Cast your mind back, if you can, to last year’s Conservative conference. A pre-partygate Boris Johnson was riding high and eyeing another decade in power. One of the promises he made, in an apparent break with free-market orthodoxy, was to forge a “high-wage economy”.
“We are embarking now on a change of direction that has been long overdue in the UK economy,” Johnson declared. “We are not going back to the same old broken model with low wages, low growth, low skills and low productivity.”
Four months later, how’s that working out for him? About as well as No 10’s communications strategy. After briefly rising in the wake of the Covid-19 crisis – as workers came off furlough – real weekly wages are now back below their 2008 level. (Yes, you read that right.) The Bank of England, meanwhile, has forecast the fastest fall in living standards for 70 years, with a reduction of 2 per cent this year and a further half per cent in 2023.
And what has been the government’s response to this? To warn workers that they have to accept their grim fate. Simon Clarke, the recently appointed chief secretary to the Treasury, echoed Andrew Bailey’s Marie Antoinette-like intervention by declaring that “a wider message of general restraint is a very important one”. The “broken old model” denounced by Johnson is proving rather resilient.
Of course, the fall in real wages reflects the highest inflation for 30 years (5.4 per cent), with prices surging across the West. Johnson’s government cannot be blamed for this. But it can be blamed for its inept response.
Far from using this moment to encourage workers to lower their expectations, the government should be encouraging them to raise them – not least because it intends to tax them more. Despite the surge in inflation, Johnson and Rishi Sunak have confirmed that National Insurance will rise from 12 per cent to 13.25 per cent this April, a move that will hit workers earning as little as £9,880. It will also cost an employee earning £30,000 an extra £214 a year. To the insult of falling wages, the government is adding the injury of higher taxes.
It doesn’t have to be this way. What this crisis proves is that Johnson is prepared to will the end of higher wages but not the means. It suits the Prime Minister to pretend that the UK’s parlous living standards are the result of excessive immigration. But dismal productivity (reflecting a lack of investment) and enfeebled trade unions are more important culprits. A mere 26 per cent of UK workers are covered by collective bargaining agreements, compared with an EU average of 61 per cent.
A high-wage economy is possible but it will require policies that the Conservatives are instinctively uncomfortable with: taxing wealth, not work, strengthening trade unions and borrowing far more for infrastructure investment.
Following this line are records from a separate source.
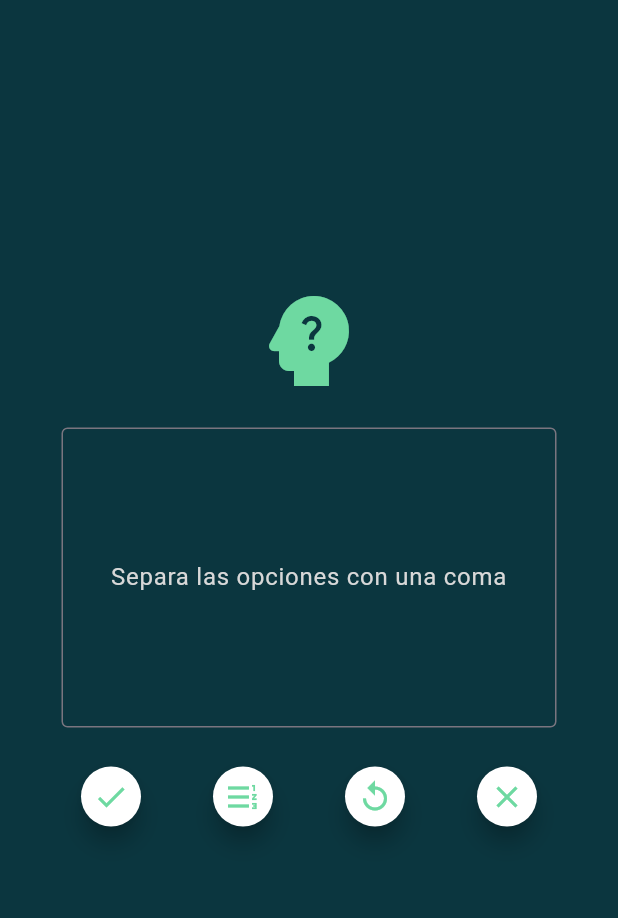
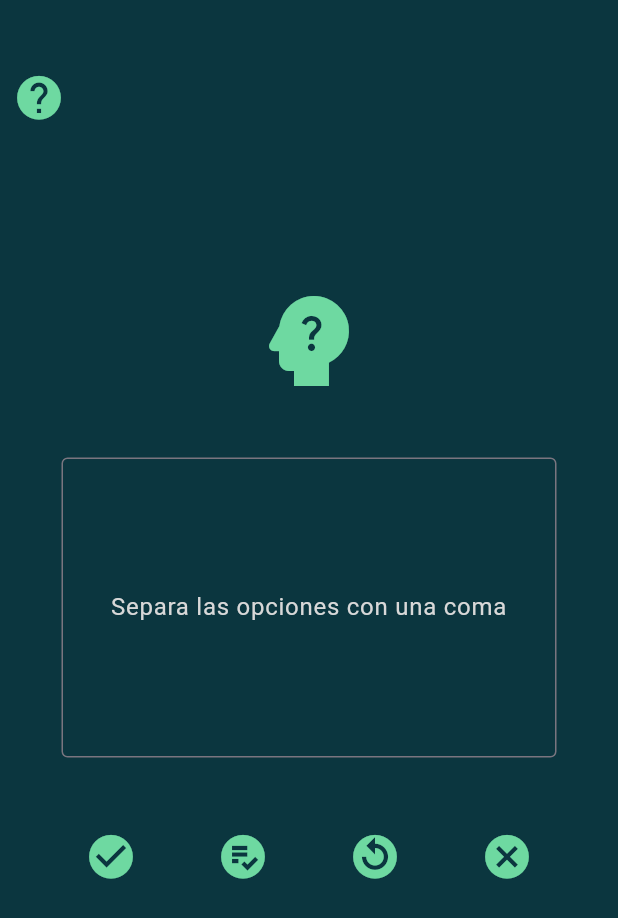
Before and after one commit to N00UK/DecisionesBetwixt, a Flutter app: the screen it shows after launch, on a phone screen of 412 x 824 dp. Shown: the top 918 px of the screen. Run offline on Flutter 3.47's test engine with Material 3 defaults, Android fonts, the phone set to English and light mode, and no system bars.

Commit message:
Se le quito el fondo a los botones y se cambiaron los iconos, a demás de agregar el botón de información con una pestaña que explica el funcionamiento de la app, también se modifico para que no se moviera la interfaz cuando se utiliza el teclado

```diff
--- a/lib/main.dart
+++ b/lib/main.dart
@@ -120,51 +120,117 @@ class _MyHomePageState extends State<MyHomePage> {
     });
   }
 
+  void info() {
+    showDialog<void>(
+        context: context,
+        builder: (BuildContext context) {
+          return const AlertDialog(
+              insetPadding: EdgeInsets.symmetric(vertical: 50),
+              content: SizedBox(
+                  width: 100,
+                  height: 300,
+                  child: Column(
+                      mainAxisAlignment: MainAxisAlignment.spaceBetween,
+                      children: [
+                        Text("DecideMe",
+                            textAlign: TextAlign.center,
+                            style: TextStyle(fontSize: 20)),
+                        Text(
+                            "Para que la aplicación funcione de una manera adecuada, separa cada idea con una coma (,) para que el sistema las reconozca como elementos distintos.",
+                            textAlign: TextAlign.justify),
+                        SizedBox(
+                            width: 400,
+                            child: Row(children: [
+                              Icon(Icons.check_circle),
+                              Text(
+                                  "Este botón elige una idea al azar\nentre las que ingresaste.")
+                            ])),
+                        SizedBox(
+                            width: 400,
+                            child: Row(children: [
+                              Icon(Icons.playlist_add_check_circle),
+                              Text("Mezcla y ordena tus ideas al azar.")
+                            ])),
+                        SizedBox(
+                            width: 400,
+                            child: Row(children: [
+                              Icon(Icons.replay_circle_filled),
+                              Text(
+                                  "Restaura las opciones que ingresaste\npor última vez.")
+                            ])),
+                        SizedBox(
+                            width: 400,
+                            child: Row(children: [
+                              Icon(Icons.cancel),
+                              Text("Limpia todas las ideas ingresadas.")
+                            ]))
+                      ])));
+        });
+  }
+
   @override
   Widget build(BuildContext context) {
     return Scaffold(
+        resizeToAvoidBottomInset: false,
         backgroundColor: const Color.fromARGB(255, 11, 54, 63),
         body: Center(
             child: SizedBox(
                 width: 400,
-                height: 450,
+                height: 750,
                 child: Column(
                     mainAxisAlignment: MainAxisAlignment.spaceBetween,
                     children: [
-                      const Icon(Icons.psychology_alt,
-                          color: Color.fromARGB(255, 110, 217, 161), size: 80),
-                      campoText(opcionUn, 'Separa las opciones con una coma'),
+                      Row(children: [boton(() => info(), Icons.help)]),
+                      SizedBox(
+                          height: 600,
+                          child: Column(
+                              mainAxisAlignment: MainAxisAlignment.spaceBetween,
+                              children: [
+                                const SizedBox(
+                                    child: Icon(Icons.psychology_alt,
+                                        color:
+                                            Color.fromARGB(255, 110, 217, 161),
+                                        size: 80)),
+                                campoText(opcionUn,
+                                    'Separa las opciones con una coma'),
                                 SizedBox(
                                     width: 600,
                                     child: Row(
-                              mainAxisAlignment: MainAxisAlignment.spaceEvenly,
+                                        mainAxisAlignment:
+                                            MainAxisAlignment.spaceEvenly,
                                         children: [
                                           boton(() {
                                             guardar();
                                             elegirOpcion();
-                                }, Icons.done),
+                                          }, Icons.check_circle),
                                           boton(() {
                                             guardar();
                                             lista();
-                                }, Icons.format_list_numbered_rtl),
-                                boton(() => recuperar(), Icons.replay),
-                                boton(() => limpiar(), Icons.clear)
+                                          }, Icons.playlist_add_check_circle),
+                                          boton(() => recuperar(),
+                                              Icons.replay_circle_filled),
+                                          boton(() => limpiar(), Icons.cancel)
                                         ])),
                                 isLoading
                                     ? const CircularProgressIndicator(
-                              valueColor: AlwaysStoppedAnimation<Color>(
+                                        valueColor: AlwaysStoppedAnimation<
+                                                Color>(
                                             Color.fromARGB(255, 110, 217, 161)))
                                     : SizedBox(
                                         width: 340,
-                              height: 60,
+                                        height: 150,
+                                        child: Center(
                                             child: Scrollbar(
                                                 child: SingleChildScrollView(
                                                     physics:
                                                         const AlwaysScrollableScrollPhysics(),
                                                     child: Text(decision,
-                                          textAlign: TextAlign.center,
+                                                        textAlign:
+                                                            TextAlign.center,
                                                         style: const TextStyle(
-                                              color: Colors.white)))))
+                                                            color: Colors
+                                                                .white))))))
+                              ])),
                     ]))));
   }
 }
@@ -192,7 +258,9 @@ boton(VoidCallback funcion, IconData icono) {
       width: 40,
       child: FloatingActionButton(
           shape: const CircleBorder(),
-          backgroundColor: Colors.white,
+          backgroundColor: Colors.transparent,
+          elevation: 0,
           onPressed: funcion,
-          child: Icon(icono, color: const Color.fromARGB(255, 110, 217, 161))));
+          child: Icon(icono,
+              color: const Color.fromARGB(255, 110, 217, 161), size: 35)));
 }
```
Lines whose indentation alone changed are shown as unchanged.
As it is, having barely recovered from one lost decade for living standards, the UK is slouching towards another.